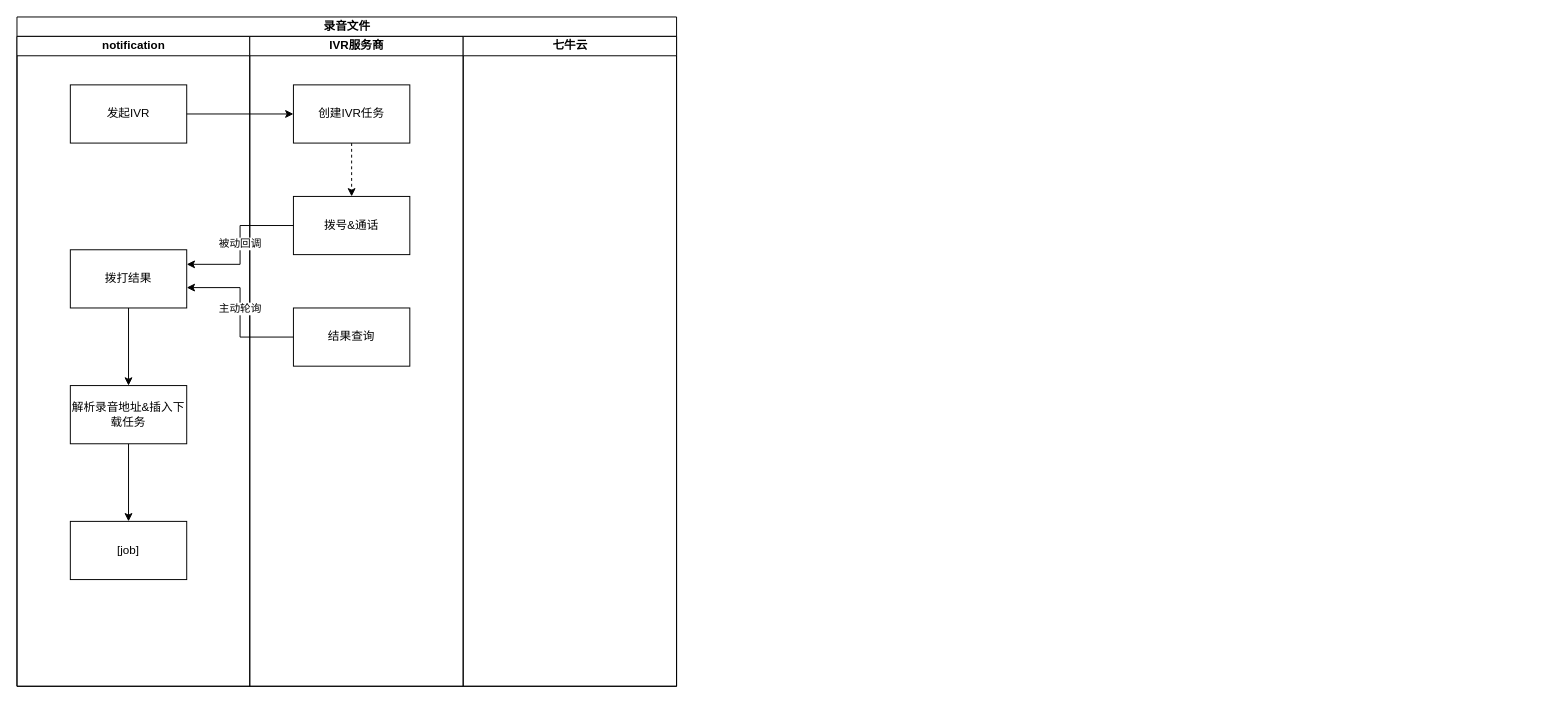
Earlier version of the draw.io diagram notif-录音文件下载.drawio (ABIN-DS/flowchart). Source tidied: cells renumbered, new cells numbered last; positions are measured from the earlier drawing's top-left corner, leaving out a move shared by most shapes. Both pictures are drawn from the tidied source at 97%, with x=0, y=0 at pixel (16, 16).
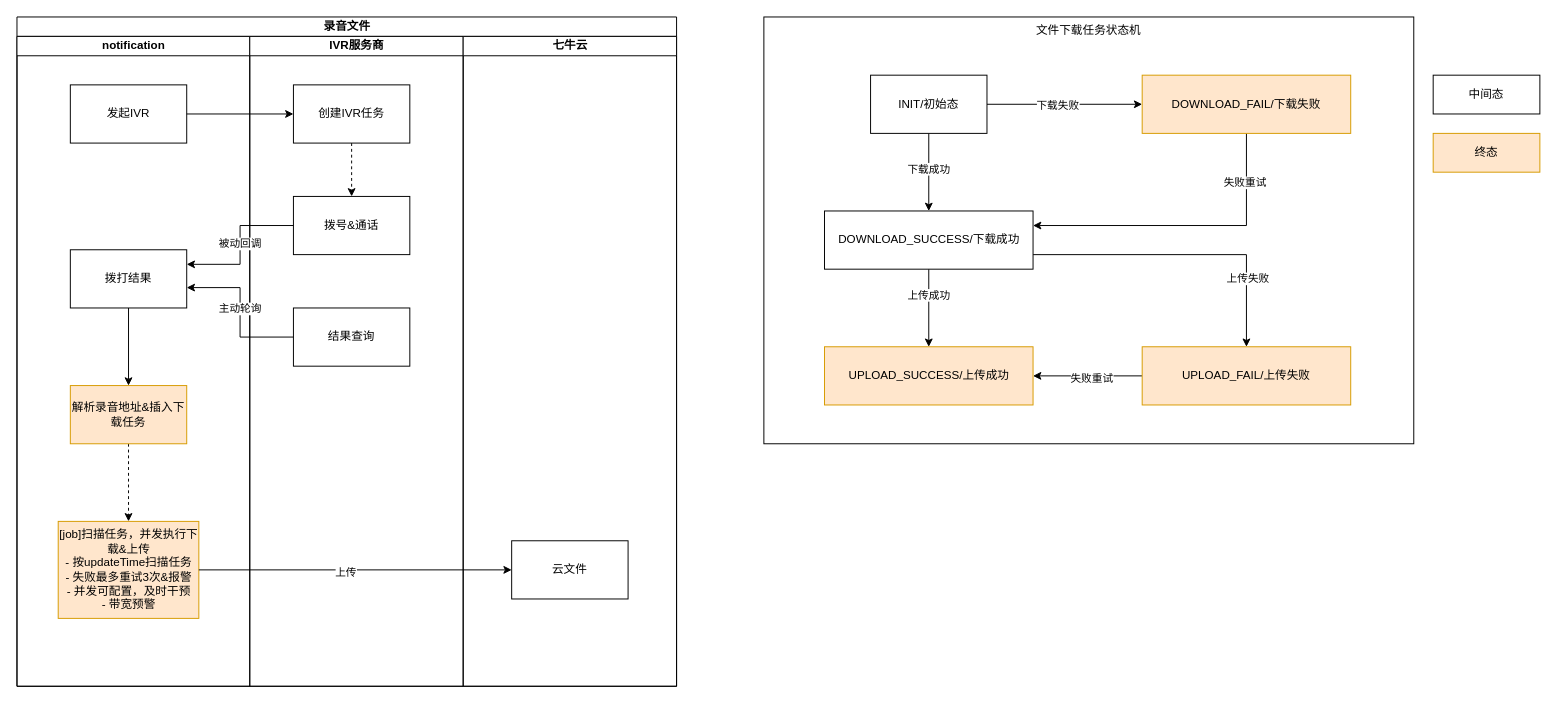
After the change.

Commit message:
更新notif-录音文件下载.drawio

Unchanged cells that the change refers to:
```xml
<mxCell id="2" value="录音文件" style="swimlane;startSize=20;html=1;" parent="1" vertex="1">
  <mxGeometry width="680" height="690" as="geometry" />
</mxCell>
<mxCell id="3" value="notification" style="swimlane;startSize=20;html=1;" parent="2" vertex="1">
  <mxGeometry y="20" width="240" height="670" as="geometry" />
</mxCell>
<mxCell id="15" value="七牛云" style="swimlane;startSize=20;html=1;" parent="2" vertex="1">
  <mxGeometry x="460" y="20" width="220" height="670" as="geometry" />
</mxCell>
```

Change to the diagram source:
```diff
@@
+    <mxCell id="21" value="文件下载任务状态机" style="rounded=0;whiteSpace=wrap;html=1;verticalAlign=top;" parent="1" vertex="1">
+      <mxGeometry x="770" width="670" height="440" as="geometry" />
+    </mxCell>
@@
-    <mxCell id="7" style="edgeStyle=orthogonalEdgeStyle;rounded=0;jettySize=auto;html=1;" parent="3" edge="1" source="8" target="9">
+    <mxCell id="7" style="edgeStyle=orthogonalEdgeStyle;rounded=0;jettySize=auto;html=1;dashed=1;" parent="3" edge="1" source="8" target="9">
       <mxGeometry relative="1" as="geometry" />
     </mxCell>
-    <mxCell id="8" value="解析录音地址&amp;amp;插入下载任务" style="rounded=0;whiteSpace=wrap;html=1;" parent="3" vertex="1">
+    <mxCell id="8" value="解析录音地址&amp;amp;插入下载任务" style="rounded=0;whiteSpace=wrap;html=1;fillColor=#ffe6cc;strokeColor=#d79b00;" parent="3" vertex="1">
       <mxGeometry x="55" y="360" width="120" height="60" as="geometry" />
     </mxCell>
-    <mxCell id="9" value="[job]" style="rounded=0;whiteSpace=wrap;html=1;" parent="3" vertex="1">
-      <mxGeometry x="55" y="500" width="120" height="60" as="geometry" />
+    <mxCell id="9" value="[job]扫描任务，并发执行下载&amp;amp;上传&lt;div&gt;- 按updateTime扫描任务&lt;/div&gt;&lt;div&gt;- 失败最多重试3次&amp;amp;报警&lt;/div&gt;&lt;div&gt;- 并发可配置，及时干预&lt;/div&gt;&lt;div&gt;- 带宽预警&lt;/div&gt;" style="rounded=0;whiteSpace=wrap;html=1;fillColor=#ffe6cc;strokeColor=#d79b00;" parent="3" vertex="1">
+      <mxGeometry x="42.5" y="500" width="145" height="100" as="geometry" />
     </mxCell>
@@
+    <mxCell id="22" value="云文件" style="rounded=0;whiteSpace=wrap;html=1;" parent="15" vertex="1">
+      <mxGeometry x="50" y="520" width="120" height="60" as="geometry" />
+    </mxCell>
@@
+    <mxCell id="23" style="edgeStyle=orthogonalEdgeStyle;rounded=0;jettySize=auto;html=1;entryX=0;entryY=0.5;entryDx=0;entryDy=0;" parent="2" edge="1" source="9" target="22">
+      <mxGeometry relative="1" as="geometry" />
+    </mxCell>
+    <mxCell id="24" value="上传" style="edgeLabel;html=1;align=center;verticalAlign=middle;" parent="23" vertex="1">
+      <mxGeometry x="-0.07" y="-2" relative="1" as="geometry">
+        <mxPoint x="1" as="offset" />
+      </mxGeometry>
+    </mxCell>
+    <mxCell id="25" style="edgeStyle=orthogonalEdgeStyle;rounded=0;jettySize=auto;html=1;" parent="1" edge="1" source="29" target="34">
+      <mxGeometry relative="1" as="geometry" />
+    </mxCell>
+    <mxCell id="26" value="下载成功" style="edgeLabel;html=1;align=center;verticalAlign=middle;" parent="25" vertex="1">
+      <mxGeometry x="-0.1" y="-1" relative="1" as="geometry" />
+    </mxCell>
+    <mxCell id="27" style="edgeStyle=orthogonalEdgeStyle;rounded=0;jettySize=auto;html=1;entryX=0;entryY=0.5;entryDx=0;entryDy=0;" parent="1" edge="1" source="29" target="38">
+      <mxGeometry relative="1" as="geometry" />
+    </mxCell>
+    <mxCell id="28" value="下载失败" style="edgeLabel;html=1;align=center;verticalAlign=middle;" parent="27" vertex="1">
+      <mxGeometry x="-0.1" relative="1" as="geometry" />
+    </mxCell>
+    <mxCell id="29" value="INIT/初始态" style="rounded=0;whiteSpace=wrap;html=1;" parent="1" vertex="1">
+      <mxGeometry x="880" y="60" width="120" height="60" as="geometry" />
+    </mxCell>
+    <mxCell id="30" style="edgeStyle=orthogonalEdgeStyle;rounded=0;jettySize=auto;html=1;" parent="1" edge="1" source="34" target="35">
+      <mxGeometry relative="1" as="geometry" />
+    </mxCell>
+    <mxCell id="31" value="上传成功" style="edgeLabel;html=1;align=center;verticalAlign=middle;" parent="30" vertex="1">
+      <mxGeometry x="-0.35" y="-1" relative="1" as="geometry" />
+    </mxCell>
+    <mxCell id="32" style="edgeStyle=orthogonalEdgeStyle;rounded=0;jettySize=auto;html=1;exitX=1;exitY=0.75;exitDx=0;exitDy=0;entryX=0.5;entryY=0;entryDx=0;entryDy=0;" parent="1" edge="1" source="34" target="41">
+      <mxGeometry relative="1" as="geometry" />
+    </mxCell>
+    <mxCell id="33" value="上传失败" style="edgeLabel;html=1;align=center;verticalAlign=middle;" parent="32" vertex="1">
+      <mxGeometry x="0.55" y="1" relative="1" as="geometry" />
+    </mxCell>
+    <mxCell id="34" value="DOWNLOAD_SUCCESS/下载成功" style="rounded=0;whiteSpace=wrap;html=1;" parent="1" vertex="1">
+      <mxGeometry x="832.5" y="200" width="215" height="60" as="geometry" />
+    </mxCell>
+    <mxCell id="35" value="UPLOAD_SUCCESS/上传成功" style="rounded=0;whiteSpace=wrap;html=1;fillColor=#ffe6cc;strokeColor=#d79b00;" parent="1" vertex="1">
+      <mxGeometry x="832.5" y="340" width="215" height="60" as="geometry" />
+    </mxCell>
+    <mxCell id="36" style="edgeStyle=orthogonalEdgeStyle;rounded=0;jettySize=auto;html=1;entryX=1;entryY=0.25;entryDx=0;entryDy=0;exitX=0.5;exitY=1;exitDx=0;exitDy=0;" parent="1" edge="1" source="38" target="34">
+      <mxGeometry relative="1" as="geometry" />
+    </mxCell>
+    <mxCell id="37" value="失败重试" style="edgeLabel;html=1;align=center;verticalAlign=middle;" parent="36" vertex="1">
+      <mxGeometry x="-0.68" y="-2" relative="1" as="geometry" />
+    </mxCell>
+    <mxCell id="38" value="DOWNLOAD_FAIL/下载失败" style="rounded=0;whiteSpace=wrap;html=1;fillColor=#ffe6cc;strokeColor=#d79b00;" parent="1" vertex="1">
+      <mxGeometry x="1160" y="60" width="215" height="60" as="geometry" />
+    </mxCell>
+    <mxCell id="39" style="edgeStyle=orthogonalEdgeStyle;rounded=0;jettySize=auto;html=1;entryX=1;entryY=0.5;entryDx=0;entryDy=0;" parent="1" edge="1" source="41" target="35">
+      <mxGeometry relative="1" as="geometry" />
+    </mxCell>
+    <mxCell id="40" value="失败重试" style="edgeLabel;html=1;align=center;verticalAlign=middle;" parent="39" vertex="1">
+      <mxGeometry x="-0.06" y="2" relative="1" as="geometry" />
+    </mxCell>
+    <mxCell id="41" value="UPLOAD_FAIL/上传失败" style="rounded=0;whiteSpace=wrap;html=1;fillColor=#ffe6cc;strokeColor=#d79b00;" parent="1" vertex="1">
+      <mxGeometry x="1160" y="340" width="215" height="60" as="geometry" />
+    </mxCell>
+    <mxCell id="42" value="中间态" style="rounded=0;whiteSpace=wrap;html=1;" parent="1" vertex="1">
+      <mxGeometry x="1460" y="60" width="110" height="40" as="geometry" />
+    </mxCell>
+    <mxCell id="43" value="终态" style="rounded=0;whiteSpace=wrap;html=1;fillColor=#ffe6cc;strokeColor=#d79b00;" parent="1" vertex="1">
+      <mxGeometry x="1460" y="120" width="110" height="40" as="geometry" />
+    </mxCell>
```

---

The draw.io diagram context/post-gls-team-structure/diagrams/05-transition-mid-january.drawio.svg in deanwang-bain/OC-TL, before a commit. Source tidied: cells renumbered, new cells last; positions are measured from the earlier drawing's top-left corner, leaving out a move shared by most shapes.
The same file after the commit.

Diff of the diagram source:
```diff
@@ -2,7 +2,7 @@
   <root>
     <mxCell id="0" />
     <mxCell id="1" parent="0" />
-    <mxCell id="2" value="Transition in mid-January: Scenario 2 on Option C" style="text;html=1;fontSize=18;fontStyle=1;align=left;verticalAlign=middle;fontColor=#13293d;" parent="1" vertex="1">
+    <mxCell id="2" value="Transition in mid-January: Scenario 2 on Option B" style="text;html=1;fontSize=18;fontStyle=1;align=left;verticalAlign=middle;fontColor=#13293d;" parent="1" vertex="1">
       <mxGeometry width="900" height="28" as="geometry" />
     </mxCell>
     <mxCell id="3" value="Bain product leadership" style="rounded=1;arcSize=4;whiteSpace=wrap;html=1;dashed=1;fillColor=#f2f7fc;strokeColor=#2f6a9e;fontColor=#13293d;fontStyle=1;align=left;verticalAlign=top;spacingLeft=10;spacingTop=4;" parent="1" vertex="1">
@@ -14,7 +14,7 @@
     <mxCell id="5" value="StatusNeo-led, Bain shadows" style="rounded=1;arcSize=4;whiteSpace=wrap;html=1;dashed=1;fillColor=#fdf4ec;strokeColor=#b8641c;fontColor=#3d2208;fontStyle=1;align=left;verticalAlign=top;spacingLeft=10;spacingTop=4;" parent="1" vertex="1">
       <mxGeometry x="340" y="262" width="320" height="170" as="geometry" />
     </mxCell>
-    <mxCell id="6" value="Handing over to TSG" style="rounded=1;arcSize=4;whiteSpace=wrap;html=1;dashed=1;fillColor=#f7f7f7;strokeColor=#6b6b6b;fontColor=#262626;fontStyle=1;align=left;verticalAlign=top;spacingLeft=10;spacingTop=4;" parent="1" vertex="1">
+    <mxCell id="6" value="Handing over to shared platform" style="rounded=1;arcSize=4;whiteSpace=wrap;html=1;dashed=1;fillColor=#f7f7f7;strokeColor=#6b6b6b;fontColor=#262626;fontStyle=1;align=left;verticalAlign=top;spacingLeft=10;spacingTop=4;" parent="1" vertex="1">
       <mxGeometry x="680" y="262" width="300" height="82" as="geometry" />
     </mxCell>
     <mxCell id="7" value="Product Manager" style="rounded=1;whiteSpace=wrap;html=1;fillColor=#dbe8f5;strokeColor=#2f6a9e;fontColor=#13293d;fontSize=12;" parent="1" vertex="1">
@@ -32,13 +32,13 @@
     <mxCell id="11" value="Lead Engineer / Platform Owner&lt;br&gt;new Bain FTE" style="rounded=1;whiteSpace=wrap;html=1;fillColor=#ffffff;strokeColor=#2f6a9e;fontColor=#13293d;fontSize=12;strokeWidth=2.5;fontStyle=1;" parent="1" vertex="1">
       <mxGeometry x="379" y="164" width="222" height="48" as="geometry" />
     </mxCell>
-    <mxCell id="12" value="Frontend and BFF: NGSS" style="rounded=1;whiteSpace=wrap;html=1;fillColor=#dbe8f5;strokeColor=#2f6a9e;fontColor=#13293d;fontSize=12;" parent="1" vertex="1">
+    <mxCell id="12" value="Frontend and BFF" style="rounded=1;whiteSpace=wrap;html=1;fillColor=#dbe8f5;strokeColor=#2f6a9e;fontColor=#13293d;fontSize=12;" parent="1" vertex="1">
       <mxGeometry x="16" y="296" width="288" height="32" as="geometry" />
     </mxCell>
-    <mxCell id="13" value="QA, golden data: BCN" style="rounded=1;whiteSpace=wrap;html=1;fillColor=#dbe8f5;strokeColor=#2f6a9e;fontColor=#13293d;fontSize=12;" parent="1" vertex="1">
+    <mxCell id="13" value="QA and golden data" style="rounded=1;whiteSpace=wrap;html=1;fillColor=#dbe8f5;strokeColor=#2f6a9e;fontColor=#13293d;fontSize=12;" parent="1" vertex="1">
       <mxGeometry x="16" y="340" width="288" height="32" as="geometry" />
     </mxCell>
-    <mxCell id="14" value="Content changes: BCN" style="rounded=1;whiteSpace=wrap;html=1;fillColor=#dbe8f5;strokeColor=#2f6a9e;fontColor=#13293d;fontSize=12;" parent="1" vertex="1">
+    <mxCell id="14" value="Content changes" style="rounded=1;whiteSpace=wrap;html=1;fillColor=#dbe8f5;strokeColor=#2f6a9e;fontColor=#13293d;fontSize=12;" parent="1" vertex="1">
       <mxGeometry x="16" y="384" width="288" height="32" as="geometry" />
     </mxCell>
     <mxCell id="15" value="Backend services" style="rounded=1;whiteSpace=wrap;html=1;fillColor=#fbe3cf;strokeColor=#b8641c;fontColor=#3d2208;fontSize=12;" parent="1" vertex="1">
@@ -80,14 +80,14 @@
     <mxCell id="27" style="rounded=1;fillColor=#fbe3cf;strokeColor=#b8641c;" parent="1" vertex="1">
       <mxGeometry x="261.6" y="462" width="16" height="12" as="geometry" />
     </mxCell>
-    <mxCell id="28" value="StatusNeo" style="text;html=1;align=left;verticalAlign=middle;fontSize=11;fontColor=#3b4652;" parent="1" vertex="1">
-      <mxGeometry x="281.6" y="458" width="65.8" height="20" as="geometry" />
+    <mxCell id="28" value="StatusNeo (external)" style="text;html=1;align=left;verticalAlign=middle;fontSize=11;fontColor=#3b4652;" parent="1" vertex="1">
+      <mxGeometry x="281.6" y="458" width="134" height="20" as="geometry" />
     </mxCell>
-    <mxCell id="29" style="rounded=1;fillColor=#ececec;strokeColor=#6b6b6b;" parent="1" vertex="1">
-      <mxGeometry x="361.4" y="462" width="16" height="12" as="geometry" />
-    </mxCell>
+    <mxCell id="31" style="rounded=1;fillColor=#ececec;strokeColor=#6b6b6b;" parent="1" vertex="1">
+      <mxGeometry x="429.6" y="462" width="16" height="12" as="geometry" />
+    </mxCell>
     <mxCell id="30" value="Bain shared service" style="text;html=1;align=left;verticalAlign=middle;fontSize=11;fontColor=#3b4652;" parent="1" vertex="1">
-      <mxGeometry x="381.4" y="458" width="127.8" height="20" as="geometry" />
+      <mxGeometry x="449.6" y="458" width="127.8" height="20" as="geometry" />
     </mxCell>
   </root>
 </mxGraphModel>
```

- Problem details -
Search the listing above for the string "下载失败". Copy every line that contains it.

- Exercise solution -
+    <mxCell id="28" value="下载失败" style="edgeLabel;html=1;align=center;verticalAlign=middle;" parent="27" vertex="1">
+    <mxCell id="38" value="DOWNLOAD_FAIL/下载失败" style="rounded=0;whiteSpace=wrap;html=1;fillColor=#ffe6cc;strokeColor=#d79b00;" parent="1" vertex="1">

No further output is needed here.